I have been reading a lot about social media of late, in thinking about how best to support our kids (and you all!) as we navigate this new territory in teaching and parenting. First, I should say, I am not at all opposed to social media. I enjoy using it myself, and I think it's an interesting platform with loads of potential. It's a fun way to connect with people you like but who are not in your immediate circle; it can be a way to interact with people you admire; it can provoke important conversations and discourse; it can be a powerful platform for sharing stories and experiences; and it can be just plain fun.
That said, I do worry that its ubiquitousness is making us less thoughtful about when and how our children should have access to it. Our children are really comfortable with technology. However, comfort doesn't equal skill, and comfort without skill is a dangerous combination!
Platforms Not Designed for Children
At the end of the day, these platforms weren't designed for children, and the skills required to fluently navigate these worlds are ones that most kids simply don't possess: self-restraint, savviness about marketing techniques, sophisticated social skills, an understanding of audience, media literacy skills, and time management skills. According to a great article in Psychology Today (Why Social Media is Not Smart for Middle School Kids), here are a few things to think about before you turn over a smartphone to your eager child.
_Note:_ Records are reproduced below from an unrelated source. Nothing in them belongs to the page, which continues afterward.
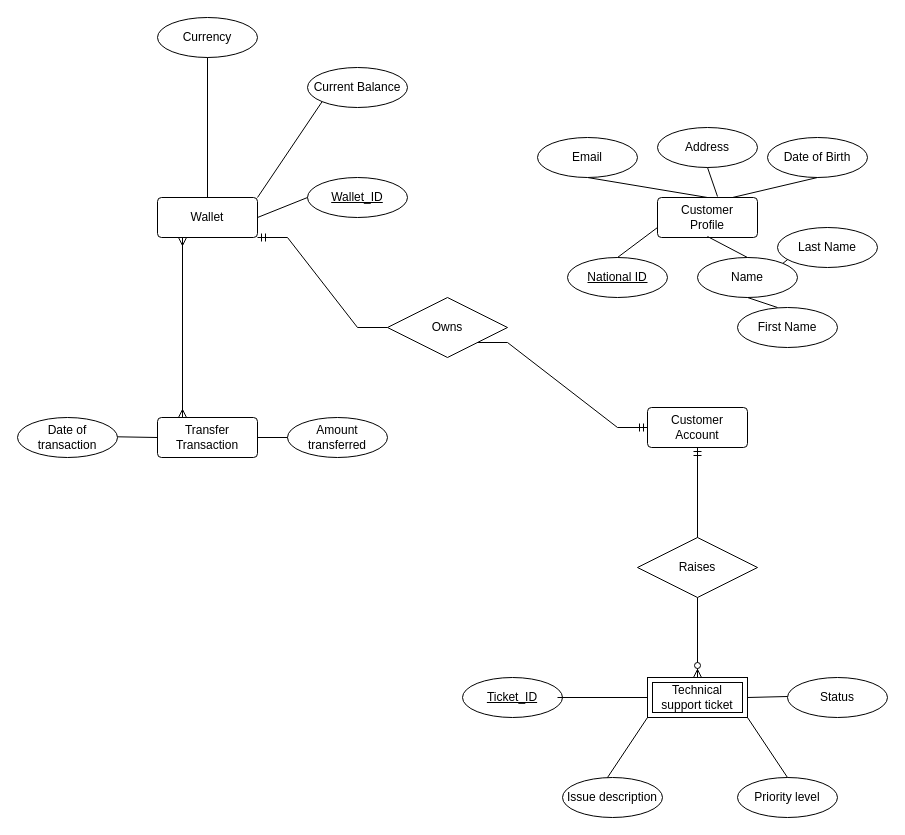
Earlier version of the draw.io diagram Untitled Diagram.drawio (itsfadymate/Customer-Data-Management-System). Source tidied: cells renumbered, new cells numbered last; positions are measured from the earlier drawing's top-left corner, leaving out a move shared by most shapes. Both pictures are drawn from the tidied source at 100%, with x=0, y=0 at pixel (17, 17).
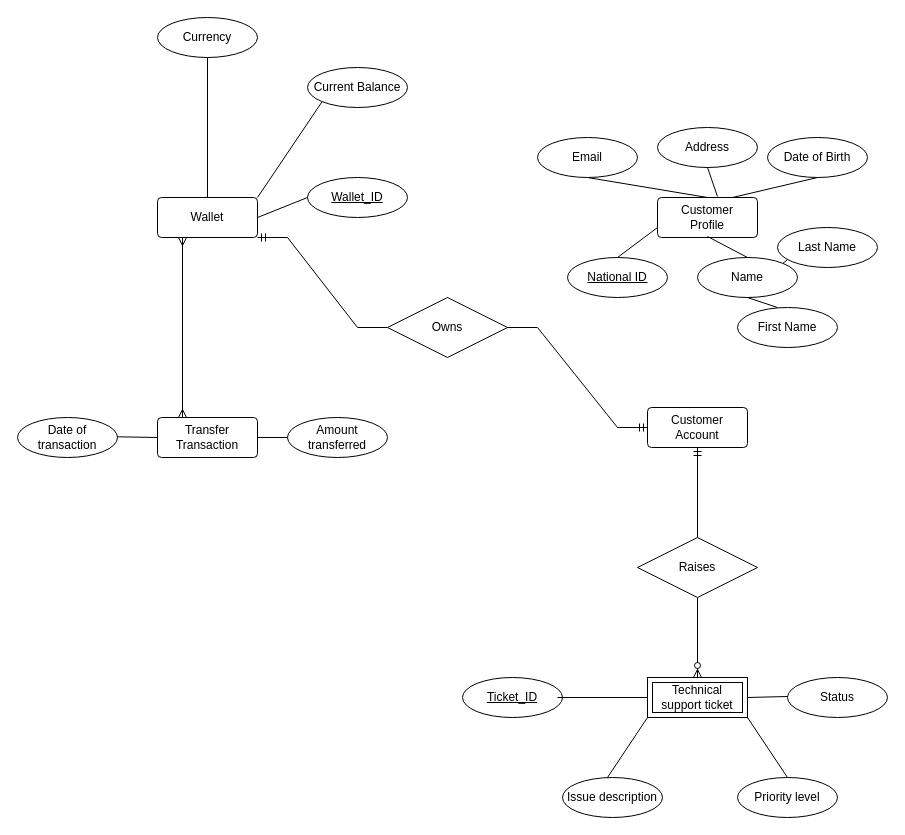
After the change.

Unchanged cells that the change refers to:
```xml
<mxCell id="11" value="Customer Account" style="rounded=1;arcSize=10;whiteSpace=wrap;html=1;align=center;" parent="1" vertex="1">
  <mxGeometry x="630" y="390" width="100" height="40" as="geometry" />
</mxCell>
<mxCell id="13" value="Owns" style="shape=rhombus;perimeter=rhombusPerimeter;whiteSpace=wrap;html=1;align=center;" parent="1" vertex="1">
  <mxGeometry x="370" y="280" width="120" height="60" as="geometry" />
</mxCell>
```

Diff of the diagram source:
```diff
@@
-    <mxCell id="15" style="edgeStyle=entityRelationEdgeStyle;fontSize=12;html=1;endArrow=ERmandOne;rounded=0;entryX=0;entryY=0.5;entryDx=0;entryDy=0;exitX=1;exitY=1;exitDx=0;exitDy=0;" parent="1" edge="1" source="13" target="11">
+    <mxCell id="15" style="edgeStyle=entityRelationEdgeStyle;fontSize=12;html=1;endArrow=ERmandOne;rounded=0;entryX=0;entryY=0.5;entryDx=0;entryDy=0;exitX=1;exitY=0.5;exitDx=0;exitDy=0;" parent="1" edge="1" source="13" target="11">
       <mxGeometry relative="1" as="geometry" />
     </mxCell>
```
- Delay, Delay, Delay! If at all possible, I think you wait until the end of middle school to give your child access to social media. The longer you delay, the more time your child will have to grow, develop their "IRL" social skills, and mature so they can better navigate the online worlds. This will also give your child a chance to build strong authentic friendships and know what those should look and feel like. It will also help save YOU a lot of time from having to clean up/manage the "digital drama" that is the inevitable result of kiddos who are in over their social-heads. And, if you work as a team with the parents of their friends, they won't be able to use the "but I am the ONLY ONE" argument.
- Follow Them (and make sure they are not using a "fake-just-for-the-parents account" in addition to their real one). If you decide your child is ready to be on social media, you need to be very present in their digital lives, helping them make decisions, take issues offline, and make appropriate choices about when/what to post. There's nothing private about online postings, so your child should know it will definitely not be private to you!
- Family Accounts: One way to ease into social media in a more supervised way is by having family accounts. This allows the opportunity for you to model really positive online interactions and open up dialogue about how/what you decide to post, all within the confines of a smaller, safer network of friends and family.
- Limit Time on Devices: We all know how much time we can manage to suck away on social media; it is a rabbit hole with no end :). So, as with all screen time, keep a close eye on the clock. Screen addiction is a real thing, and the average teen apparently spends about nine hours a day on social media (although the # is surprisingly just as high for us old folks!). Some suggest that kids check one time a day a few times a week…nothing more.
- Keep Their Real Social Lives Full. Children love collecting things, and on social media, the danger is that they simply collect friends (strangers, acquaintances, etc.) and likes for social status. So instead, have them collect real moments with real people in their real lives.
- Put Away the Devices: And last but not least, model a healthy relationship with technology and social media yourself. You'll be your child's best mentor for how to live a full and balanced life in a world of fast-paced-distractions.
As the article says, "Like trying to make clothes fit that are way too big, kids will use social media inappropriately until they are older and it fits them better," so let's try to put those devices away for as long as possible and enjoy childhood!
Head of Lower School